Understanding conversation in noisy everyday situations can be a challenge for listeners, especially individuals who are older and/or hard-of-hearing. Listening in some everyday situations (e.g., at dinner parties) can be so challenging that people might even decide that they would rather stay home than go out.
Despite the fact that blind speakers learn to produce intelligible speech, they do not quite speak like sighted speakers do. Since they do not perceive others’ visual cues, blind speakers do not produce visible labial movements as much as their sighted peers do.
When a legacy stereo mix is played on headphones, all instruments or voices in that piece get placed in between the listener’s ears, inside of their head. This not only is unnatural and fatiguing for the listener, but is detrimental toward the original placement of the instruments in that musical piece.
2aNSa – Soundscapes and human restoration in green urban areas – Irene van Kamp, Elise van Kempen, Hanneke Kruize, Wim Swart
Worldwide there is a revival of interest in the positive effect of landscapes, green and blue space, open countryside on human well-being, quality of life, and health especially for urban dwellers. However, most studies do not account for the influence of the acoustic environment in these spaces both in a negative and positive way
Recently, even notable professional [tennis] players such as Rafael Nadal, Victoria Azarenka, and Novak Djokovic have withdrawn from tournaments because of wrist, elbow or shoulder injuries. A recent new solid foam-filled graphite racket design claims to reduce the risk of injury
2pED – Sound education for the deaf and hard of hearing Cameron Vongsawad,Mark Berardi, Kent Gee, Tracianne Neilsen, Jeannette Lawler
The deaf and hard of hearing have less intuition with sound but are no strangers to the effects of pressure, vibrations, and other basic acoustical principles. Brigham Young University recently expanded their “Sounds to Astound” outreach program (sounds.byu.edu) and developed an acoustics demonstration program for visiting deaf students.
Some people are attracted to large parks due in part to their “peace and quiet” (McKenna 2013). But even in a desert, a snake may be heard to slither or wind may sigh between rocks. Does silence in fact exist? Finding truly quiet places, in nature or the built environment is increasingly difficult.
1pABa2 – COULD WIND TURBINE NOISE INTERFERE WITH GREATER PRAIRIE CHICKEN (Tympanuchus cupido pinnatus) COURTSHIP? Edward J. Walsh, JoAnn McGee
Early on frigid, wind-swept, late-winter mornings, a low pitched hum, interrupted by the occasional dawn song of a Western Meadowlark (Sturnella neglecta) and other songbirds inhabiting the region, is virtually impossible to ignore.
4aSC2 – Effects of language and music experience on speech perception – T. Christina Zhao, Patricia K. Kuhl
Listeners’ performance in speech perception tasks is influenced by their experience in either processing strategy.

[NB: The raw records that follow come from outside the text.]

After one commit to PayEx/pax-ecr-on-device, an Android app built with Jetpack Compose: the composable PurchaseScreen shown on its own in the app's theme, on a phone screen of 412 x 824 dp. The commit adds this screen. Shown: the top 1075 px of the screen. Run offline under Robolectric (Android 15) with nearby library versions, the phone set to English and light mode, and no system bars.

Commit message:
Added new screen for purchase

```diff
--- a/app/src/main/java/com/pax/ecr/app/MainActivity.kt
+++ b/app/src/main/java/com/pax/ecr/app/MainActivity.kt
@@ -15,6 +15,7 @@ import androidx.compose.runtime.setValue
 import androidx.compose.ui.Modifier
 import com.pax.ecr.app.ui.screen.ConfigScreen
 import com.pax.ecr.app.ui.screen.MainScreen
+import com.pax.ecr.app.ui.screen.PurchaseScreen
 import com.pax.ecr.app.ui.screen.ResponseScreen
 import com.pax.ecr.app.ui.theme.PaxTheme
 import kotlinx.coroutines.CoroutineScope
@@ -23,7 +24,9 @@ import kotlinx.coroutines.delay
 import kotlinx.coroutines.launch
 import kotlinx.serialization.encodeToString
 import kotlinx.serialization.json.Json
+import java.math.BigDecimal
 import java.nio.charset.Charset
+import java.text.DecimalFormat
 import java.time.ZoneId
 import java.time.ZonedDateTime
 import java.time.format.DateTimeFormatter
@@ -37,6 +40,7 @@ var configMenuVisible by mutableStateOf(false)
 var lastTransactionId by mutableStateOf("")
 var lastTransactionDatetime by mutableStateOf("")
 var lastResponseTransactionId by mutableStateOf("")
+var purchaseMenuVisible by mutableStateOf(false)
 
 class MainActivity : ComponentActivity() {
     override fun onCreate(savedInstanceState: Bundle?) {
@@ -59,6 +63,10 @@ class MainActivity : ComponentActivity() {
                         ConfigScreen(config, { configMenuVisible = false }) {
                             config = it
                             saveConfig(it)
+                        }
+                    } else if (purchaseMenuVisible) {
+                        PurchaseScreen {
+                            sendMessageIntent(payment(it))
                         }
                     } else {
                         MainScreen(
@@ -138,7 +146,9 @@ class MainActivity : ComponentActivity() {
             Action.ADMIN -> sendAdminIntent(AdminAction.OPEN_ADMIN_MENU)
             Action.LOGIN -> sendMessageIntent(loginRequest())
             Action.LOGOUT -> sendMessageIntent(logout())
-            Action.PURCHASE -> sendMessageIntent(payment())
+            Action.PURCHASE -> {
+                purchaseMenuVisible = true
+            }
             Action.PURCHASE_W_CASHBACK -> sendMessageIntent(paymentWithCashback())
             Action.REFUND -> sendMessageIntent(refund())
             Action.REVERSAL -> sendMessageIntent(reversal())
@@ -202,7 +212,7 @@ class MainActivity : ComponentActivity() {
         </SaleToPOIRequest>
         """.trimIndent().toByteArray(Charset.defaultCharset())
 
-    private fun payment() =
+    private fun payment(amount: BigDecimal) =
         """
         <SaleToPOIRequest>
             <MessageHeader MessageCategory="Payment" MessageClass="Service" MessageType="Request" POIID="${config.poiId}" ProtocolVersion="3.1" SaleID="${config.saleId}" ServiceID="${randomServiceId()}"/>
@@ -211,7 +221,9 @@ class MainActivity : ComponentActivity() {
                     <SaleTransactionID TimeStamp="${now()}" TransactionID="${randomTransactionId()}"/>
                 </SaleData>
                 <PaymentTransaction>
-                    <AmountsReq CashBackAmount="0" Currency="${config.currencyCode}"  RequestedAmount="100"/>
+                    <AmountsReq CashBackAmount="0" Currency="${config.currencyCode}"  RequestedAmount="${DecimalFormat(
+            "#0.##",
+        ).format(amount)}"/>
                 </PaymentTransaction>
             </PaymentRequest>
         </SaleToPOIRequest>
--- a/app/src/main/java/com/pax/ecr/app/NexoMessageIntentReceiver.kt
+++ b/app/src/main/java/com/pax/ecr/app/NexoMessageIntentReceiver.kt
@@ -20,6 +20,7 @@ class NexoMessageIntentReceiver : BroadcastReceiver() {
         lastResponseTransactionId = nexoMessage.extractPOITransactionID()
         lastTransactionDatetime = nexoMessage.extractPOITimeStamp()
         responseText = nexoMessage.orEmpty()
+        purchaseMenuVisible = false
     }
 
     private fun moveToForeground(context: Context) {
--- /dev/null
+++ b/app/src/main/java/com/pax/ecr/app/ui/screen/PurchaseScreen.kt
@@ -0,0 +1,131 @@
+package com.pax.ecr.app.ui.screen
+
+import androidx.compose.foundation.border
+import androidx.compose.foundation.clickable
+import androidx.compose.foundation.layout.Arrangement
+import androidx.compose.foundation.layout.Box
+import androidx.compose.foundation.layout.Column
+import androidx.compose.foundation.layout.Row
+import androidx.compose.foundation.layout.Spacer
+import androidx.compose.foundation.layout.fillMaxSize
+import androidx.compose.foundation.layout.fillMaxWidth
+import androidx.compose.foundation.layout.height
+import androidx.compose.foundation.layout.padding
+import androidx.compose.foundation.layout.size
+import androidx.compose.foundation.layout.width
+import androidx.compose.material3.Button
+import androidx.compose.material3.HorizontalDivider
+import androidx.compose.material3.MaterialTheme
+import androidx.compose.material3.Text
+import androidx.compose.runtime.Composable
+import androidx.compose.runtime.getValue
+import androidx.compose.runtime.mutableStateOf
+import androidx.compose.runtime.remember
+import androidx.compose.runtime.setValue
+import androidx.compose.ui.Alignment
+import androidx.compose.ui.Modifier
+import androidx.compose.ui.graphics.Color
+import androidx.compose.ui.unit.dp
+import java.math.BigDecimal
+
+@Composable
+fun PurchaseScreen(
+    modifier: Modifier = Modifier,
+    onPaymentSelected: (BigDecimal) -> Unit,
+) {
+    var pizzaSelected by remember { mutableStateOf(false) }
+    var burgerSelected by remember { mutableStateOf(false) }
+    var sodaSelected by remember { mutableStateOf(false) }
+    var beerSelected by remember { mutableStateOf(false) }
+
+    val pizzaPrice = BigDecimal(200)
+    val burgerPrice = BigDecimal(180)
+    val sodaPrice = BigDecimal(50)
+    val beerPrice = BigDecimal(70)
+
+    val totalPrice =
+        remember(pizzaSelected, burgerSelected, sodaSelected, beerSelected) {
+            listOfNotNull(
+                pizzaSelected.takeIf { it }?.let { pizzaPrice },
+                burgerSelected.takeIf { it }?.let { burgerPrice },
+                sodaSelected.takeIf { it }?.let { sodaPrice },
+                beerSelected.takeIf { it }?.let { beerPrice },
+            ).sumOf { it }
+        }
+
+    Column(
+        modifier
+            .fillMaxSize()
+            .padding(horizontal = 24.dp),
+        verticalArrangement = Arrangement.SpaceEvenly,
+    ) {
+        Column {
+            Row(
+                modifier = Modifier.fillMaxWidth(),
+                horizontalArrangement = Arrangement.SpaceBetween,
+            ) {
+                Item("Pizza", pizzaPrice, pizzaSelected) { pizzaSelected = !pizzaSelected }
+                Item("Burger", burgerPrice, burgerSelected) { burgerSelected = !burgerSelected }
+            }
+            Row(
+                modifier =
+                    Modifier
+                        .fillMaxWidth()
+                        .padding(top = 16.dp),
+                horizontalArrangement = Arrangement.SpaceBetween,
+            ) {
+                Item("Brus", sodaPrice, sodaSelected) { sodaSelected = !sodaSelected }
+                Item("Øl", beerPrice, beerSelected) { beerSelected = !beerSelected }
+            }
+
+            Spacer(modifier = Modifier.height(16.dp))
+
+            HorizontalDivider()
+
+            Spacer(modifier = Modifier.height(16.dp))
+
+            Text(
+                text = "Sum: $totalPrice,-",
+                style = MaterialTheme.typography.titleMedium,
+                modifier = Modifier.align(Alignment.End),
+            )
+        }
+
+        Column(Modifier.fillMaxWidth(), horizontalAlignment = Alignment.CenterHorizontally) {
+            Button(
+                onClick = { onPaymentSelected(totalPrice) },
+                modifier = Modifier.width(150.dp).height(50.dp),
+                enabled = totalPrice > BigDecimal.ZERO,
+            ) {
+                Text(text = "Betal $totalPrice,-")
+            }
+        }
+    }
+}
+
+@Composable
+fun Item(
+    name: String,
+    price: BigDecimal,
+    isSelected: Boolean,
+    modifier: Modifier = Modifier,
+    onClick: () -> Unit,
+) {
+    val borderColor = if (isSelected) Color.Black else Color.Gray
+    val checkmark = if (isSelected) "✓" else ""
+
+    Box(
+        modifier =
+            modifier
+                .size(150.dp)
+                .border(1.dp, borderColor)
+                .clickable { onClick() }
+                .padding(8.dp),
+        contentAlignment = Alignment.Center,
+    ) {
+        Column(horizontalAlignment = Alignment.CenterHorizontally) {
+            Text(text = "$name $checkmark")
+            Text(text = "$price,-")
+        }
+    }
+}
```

Here, we use lexical tone processing as a window to examine how extensive experience in both strategies influence speech perception.
Since sound has no physical attributes related to space and the auditory receptors do not respond according to where the sound comes from, the brain makes computations based on the sound’s interaction with the listener’s head. These computations provide information about sound source location.
Volcanoes are outstanding natural sources of infrasound (low-frequency acoustic waves below 20 Hz). In the last few decades local infrasound networks have become an essential part of geophysical monitoring systems for volcanic activity.
Experimental demonstration of under ice acoustic communication The winter of Harbin is quite cold with an average temperature of -20o C to -30o C in January. An under ice acoustic communication experiment was done in Songhua River, Harbin, China in January 2015. The...